Today is the 50th anniversary of the publication of Silent Spring by Rachel Carson. A year or two after the book’s publication, soon after I learned to read, I picked it from a little rack on the sunlit windowsill of my grandparents’ house in southwestern Iowa. From that window I could see the outhouse we used (because there wasn’t enough water to have a whole family using the indoor plumbing) and the woods beyond where we played. I only read the first chapter then – enough to place Carson’s image of a world in which nature was falling silent deeply in my mind. I was, obviously, one among millions influenced by her in those days after the publication of Silent Spring, and I am now one among billions to be influenced in some way by the changes she inspired.

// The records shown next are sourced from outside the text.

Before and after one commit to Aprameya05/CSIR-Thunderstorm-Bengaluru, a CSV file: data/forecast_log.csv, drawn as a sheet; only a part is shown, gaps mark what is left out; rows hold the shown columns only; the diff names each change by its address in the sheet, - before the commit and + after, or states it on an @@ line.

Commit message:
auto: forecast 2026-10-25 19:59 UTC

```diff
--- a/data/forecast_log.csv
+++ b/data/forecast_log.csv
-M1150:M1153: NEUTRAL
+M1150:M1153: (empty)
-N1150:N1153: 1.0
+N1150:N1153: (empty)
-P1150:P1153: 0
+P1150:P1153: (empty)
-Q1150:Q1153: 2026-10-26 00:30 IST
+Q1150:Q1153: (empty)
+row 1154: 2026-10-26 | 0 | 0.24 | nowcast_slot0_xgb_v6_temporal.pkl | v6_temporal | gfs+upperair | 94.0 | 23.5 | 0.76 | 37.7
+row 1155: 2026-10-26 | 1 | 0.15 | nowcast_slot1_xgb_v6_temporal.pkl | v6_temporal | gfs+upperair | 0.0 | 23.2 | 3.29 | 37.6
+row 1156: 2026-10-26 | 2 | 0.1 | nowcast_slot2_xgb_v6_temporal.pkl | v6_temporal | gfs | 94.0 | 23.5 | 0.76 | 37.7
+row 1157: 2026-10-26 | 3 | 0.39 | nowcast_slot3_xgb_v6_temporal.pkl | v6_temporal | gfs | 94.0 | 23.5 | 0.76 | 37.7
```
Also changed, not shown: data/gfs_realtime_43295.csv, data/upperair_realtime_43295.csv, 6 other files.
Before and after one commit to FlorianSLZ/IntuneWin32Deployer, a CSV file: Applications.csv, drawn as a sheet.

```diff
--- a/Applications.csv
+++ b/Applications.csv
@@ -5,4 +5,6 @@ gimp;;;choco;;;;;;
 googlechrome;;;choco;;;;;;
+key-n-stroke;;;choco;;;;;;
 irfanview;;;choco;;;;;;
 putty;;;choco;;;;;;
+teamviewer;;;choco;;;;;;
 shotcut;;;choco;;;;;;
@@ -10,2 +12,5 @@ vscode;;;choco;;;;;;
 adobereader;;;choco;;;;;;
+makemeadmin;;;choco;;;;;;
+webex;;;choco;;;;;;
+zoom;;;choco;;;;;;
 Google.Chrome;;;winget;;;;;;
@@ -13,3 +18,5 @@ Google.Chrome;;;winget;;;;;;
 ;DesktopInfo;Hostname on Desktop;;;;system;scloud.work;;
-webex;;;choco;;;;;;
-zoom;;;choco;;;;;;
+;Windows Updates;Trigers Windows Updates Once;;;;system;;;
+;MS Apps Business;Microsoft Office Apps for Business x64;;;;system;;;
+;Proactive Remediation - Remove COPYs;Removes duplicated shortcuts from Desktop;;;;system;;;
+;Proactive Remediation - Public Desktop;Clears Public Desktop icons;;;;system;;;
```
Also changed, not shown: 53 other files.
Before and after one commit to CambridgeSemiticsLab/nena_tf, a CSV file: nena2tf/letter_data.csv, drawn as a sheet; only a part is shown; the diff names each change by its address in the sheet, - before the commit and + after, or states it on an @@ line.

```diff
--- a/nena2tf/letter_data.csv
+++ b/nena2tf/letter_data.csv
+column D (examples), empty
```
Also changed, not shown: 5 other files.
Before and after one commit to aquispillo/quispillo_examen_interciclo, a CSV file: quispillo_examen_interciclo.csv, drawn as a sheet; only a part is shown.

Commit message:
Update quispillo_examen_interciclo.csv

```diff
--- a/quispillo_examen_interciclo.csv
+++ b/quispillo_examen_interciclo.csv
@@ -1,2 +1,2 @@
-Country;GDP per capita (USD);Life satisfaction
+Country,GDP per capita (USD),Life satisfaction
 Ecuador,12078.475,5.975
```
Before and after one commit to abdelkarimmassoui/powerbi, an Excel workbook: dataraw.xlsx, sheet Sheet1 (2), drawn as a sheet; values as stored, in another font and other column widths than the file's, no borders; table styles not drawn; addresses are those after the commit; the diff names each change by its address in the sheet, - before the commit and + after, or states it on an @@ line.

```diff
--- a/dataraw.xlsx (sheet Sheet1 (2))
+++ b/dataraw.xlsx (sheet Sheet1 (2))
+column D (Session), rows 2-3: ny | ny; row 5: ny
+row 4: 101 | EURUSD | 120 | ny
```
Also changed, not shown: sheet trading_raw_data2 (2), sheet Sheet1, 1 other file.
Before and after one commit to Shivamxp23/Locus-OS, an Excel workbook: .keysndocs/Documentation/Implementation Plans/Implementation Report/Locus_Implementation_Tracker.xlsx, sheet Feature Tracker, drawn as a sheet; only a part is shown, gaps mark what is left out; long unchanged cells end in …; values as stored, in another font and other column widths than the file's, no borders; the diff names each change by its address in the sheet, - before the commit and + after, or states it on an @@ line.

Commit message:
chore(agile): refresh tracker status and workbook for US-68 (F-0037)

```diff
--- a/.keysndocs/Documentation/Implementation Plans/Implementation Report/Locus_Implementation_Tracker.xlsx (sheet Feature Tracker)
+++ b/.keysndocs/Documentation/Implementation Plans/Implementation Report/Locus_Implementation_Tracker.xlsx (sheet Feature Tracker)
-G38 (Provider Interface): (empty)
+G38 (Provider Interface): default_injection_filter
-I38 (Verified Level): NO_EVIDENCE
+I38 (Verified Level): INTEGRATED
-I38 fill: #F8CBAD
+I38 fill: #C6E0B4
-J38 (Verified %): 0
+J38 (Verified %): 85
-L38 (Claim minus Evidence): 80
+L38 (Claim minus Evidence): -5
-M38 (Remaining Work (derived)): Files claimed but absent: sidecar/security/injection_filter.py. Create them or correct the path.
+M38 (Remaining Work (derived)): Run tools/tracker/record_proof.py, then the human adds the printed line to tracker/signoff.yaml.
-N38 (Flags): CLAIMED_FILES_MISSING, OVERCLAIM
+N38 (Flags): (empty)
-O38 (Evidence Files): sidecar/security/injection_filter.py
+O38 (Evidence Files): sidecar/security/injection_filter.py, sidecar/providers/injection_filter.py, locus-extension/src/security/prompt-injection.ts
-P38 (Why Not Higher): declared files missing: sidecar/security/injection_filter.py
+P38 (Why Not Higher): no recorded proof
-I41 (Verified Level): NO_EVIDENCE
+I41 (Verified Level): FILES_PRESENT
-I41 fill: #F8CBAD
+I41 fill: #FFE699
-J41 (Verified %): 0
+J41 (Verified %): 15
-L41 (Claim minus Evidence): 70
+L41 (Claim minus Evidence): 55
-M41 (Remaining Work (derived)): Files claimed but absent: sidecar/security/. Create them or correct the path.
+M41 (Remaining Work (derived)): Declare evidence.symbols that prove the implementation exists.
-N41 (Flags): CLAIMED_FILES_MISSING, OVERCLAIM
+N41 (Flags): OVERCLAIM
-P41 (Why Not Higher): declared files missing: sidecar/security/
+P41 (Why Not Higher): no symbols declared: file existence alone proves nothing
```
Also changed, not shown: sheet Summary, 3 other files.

Many of our editors and authors have similar stories, and that’s why we are dedicating the Berkshire Encyclopedia of Sustainability – all ten volumes of which will be in print on 1 November – to Rachel Carson, as well as to some 39 babies born to new parents and grandparents during production on the ten volumes; you’ll hear about that in another email from me very soon. In the meantime, please see the bottom of this email for details on ordering this wonderful, momentous, and much-needed publication.
US President Abraham Lincoln said upon meeting Harriet Beecher Stowe, author of Uncle Tom’s Cabin, “So you’re the little woman who wrote the book that made this great war!” Stowe’s book had galvanized opposition to slavery in a way that nothing else had done, and Carson – a scientist and writer – also produced a bestseller that would change the course of history. An article in the New York Times last weekend explained that Carson had in mind popular readers – “housewives,” in those days, and what might be readers of Oprah’s O magazine today. The article says, “But nothing established Carson more effectively than her appearance on CBS Reports, an hourlong television news program. . . . On camera, Carson’s careful way of speaking dispelled any notions that she was a shrew or some kind of zealot.” It goes on to explain how industry opposition to Carson has evolved into the almost implacable divisions we see today. But the way Carson approached her subject – with integrity, determination, and love – reminds me of how we have worked with our nearly 1,000 authors to tackle thousands of topics in a way that will inspire trust, because they are based on clear thinking and solid research; they are not one-sided, partisan, or shrill.
Here are links to several Berkshire articles about Carson and her work, not only from the Encyclopedia of Sustainability but also from the Encyclopedia of World Environmental History (by Carson biographer Linda Lear) and from the Encyclopedia of Leadership.
“Silent Spring” by Michael Sims, in volume 3 of the Encyclopedia of Sustainability: The Law and Politics of Sustainability.
“Materials Substitution” by Asheen Phansey in volume 4, Natural Resources and Sustainability. One of the many long-term influences of Silent Spring was to spur industrial designers, among others, to work with more environmentally friendly materials.
“Carson, Rachel” by Maril Hazlett, in the Encyclopedia of Leadership.
At the bottom of this letter I’ve included a letter Carson received in May of 1963 from her friend Dorothy Freeman, who became friends with Carson after discovering that Carson was building a cottage on Southport Island, Maine, where Freeman and her husband spent their summers, and where Carson would write Silent Spring. Freeman wrote to Carson after watching the author appear in what would be one of her last public appearances, testifying before President Kennedy’s Science Advisory Committee, which backed Carson’s scientific claims.
With warm regards,
Karen Christensen ???, CEO & Publisher
This letter from her close friend Dorothy Freeman to Rachel Carson speaks to Carson’s prominence and significance in the world in the 1960s.
|Dorothy Freeman to Rachel Carson, May 15, 1963:|
“A thought struck me last night, that suddenly the dear old Sea Around Us has been displaced. I never dreamed that it could ever happen – that now I think your game will rest on Silent Spring – when people talk about you they’ll say “Oh yes, the author of Silent Spring,” for I suppose there are people who never heard of The Sea Around Us, strange as that may seem to us, but surely, I doubt if there is a household in this country where your name is unknown. How could it be from “Peanuts” to “CBS Reports” – not to mention all the lawns which have become a major concern now – what to do for crabgrass because Rachel Carson says!”
Source: Freeman, Martha. (Ed.). (1995). Always, Rachel: The Letters of Rachel Carson and Dorothy Freeman 1952 – 1964. Boston, MA: Beacon Press, pp. 462-463.
Berkshire Encyclopedia of Sustainability
The complete 10-volume set will ship 1 November 2012. The preorder price ends 12pm, 31 October 2012.
The entire publication will also be available through the various digital companies that serve libraries and schools, but their systems are such that digital options tend to be available about two months later than the print edition. But libraries can certainly place their digital orders now through their preferred source. Orders can be placed online, by phone +1 413 528 0206, by fax +1 413 541 0076, or by email: email@example.com.